- **Your assignment**: From the records, pick out and copy each line containing "tasks".

Revision comparison data:
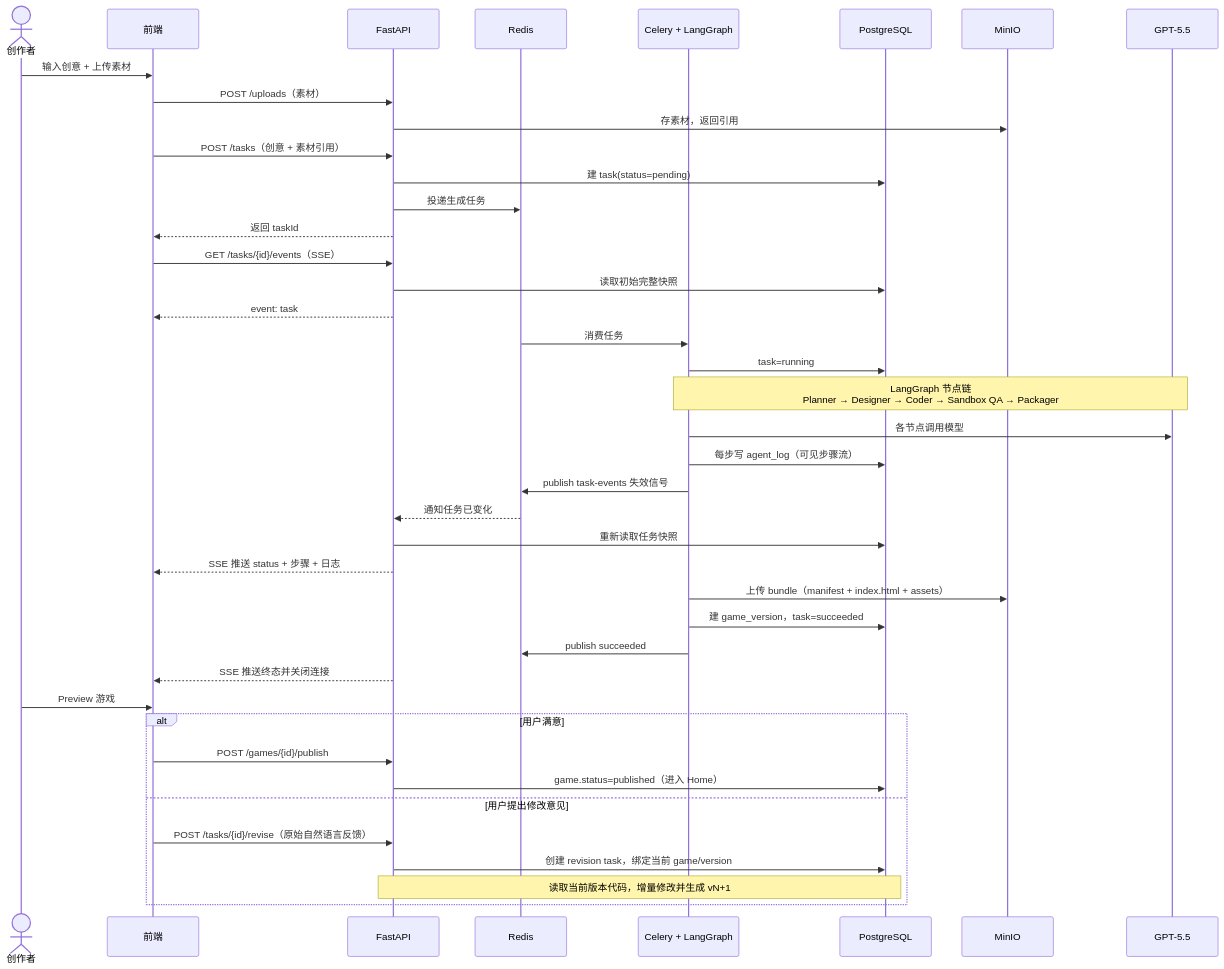
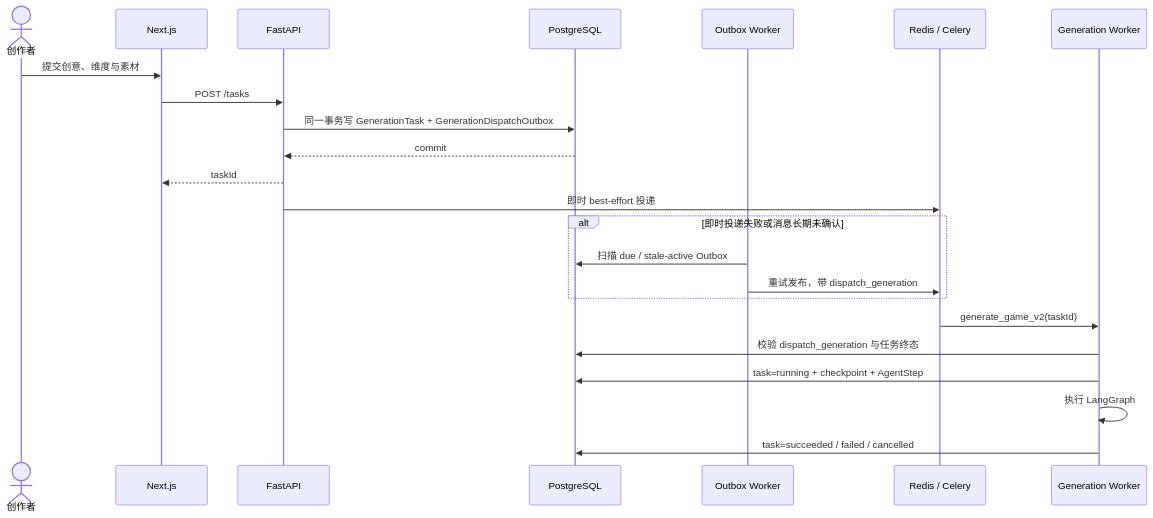
Before and after one commit to charlie11sun-netizen/yahaha: the second of 5 diagrams in docs/系统架构.md, drawn with Mermaid. The commit also changed other lines of this file and 67 other files, not shown here.

````diff
--- a/docs/系统架构.md
+++ b/docs/系统架构.md
@@ -83,46 +131,28 @@
 ```mermaid
 sequenceDiagram
     actor U as 创作者
-    participant FE as 前端
+    participant FE as Next.js
     participant API as FastAPI
-    participant Q as Redis
-    participant W as Celery + LangGraph
     participant DB as PostgreSQL
-    participant S3 as MinIO
-    participant M as GPT-5.5
+    participant OB as Outbox Worker
+    participant R as Redis / Celery
+    participant W as Generation Worker
 
-    U->>FE: 输入创意 + 上传素材
-    FE->>API: POST /uploads（素材）
-    API->>S3: 存素材，返回引用
-    FE->>API: POST /tasks（创意 + 素材引用）
-    API->>DB: 建 task(status=pending)
-    API->>Q: 投递生成任务
-    API-->>FE: 返回 taskId
-    FE->>API: GET /tasks/{id}/events（SSE）
-    API->>DB: 读取初始完整快照
-    API-->>FE: event: task
+    U->>FE: 提交创意、维度与素材
+    FE->>API: POST /tasks
+    API->>DB: 同一事务写 GenerationTask + GenerationDispatchOutbox
+    DB-->>API: commit
+    API-->>FE: taskId
+    API->>R: 即时 best-effort 投递
 
-    Q->>W: 消费任务
-    W->>DB: task=running
-    Note over W,M: LangGraph 节点链<br/>Planner → Designer → Coder → Sandbox QA → Packager
-    W->>M: 各节点调用模型
-    W->>DB: 每步写 agent_log（可见步骤流）
-    W->>Q: publish task-events 失效信号
-    Q-->>API: 通知任务已变化
-    API->>DB: 重新读取任务快照
-    API-->>FE: SSE 推送 status + 步骤 + 日志
-    W->>S3: 上传 bundle（manifest + index.html + assets）
-    W->>DB: 建 game_version，task=succeeded
-    W->>Q: publish succeeded
-    API-->>FE: SSE 推送终态并关闭连接
+    alt 即时投递失败或消息长期未确认
+        OB->>DB: 扫描 due / stale-active Outbox
+        OB->>R: 重试发布，带 dispatch_generation
+    end
 
-    U->>FE: Preview 游戏
-    alt 用户满意
-        FE->>API: POST /games/{id}/publish
-        API->>DB: game.status=published（进入 Home）
-    else 用户提出修改意见
-        FE->>API: POST /tasks/{id}/revise（原始自然语言反馈）
-        API->>DB: 创建 revision task，绑定当前 game/version
-        Note over API,DB: 读取当前版本代码，增量修改并生成 vN+1
-    end
+    R->>W: generate_game_v2(taskId)
+    W->>DB: 校验 dispatch_generation 与任务终态
+    W->>DB: task=running + checkpoint + AgentStep
+    W->>W: 执行 LangGraph
+    W->>DB: task=succeeded / failed / cancelled
 ```
````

- **Exercise solution**:
-    FE->>API: POST /tasks（创意 + 素材引用）
-    FE->>API: GET /tasks/{id}/events（SSE）
+    FE->>API: POST /tasks
-        FE->>API: POST /tasks/{id}/revise（原始自然语言反馈）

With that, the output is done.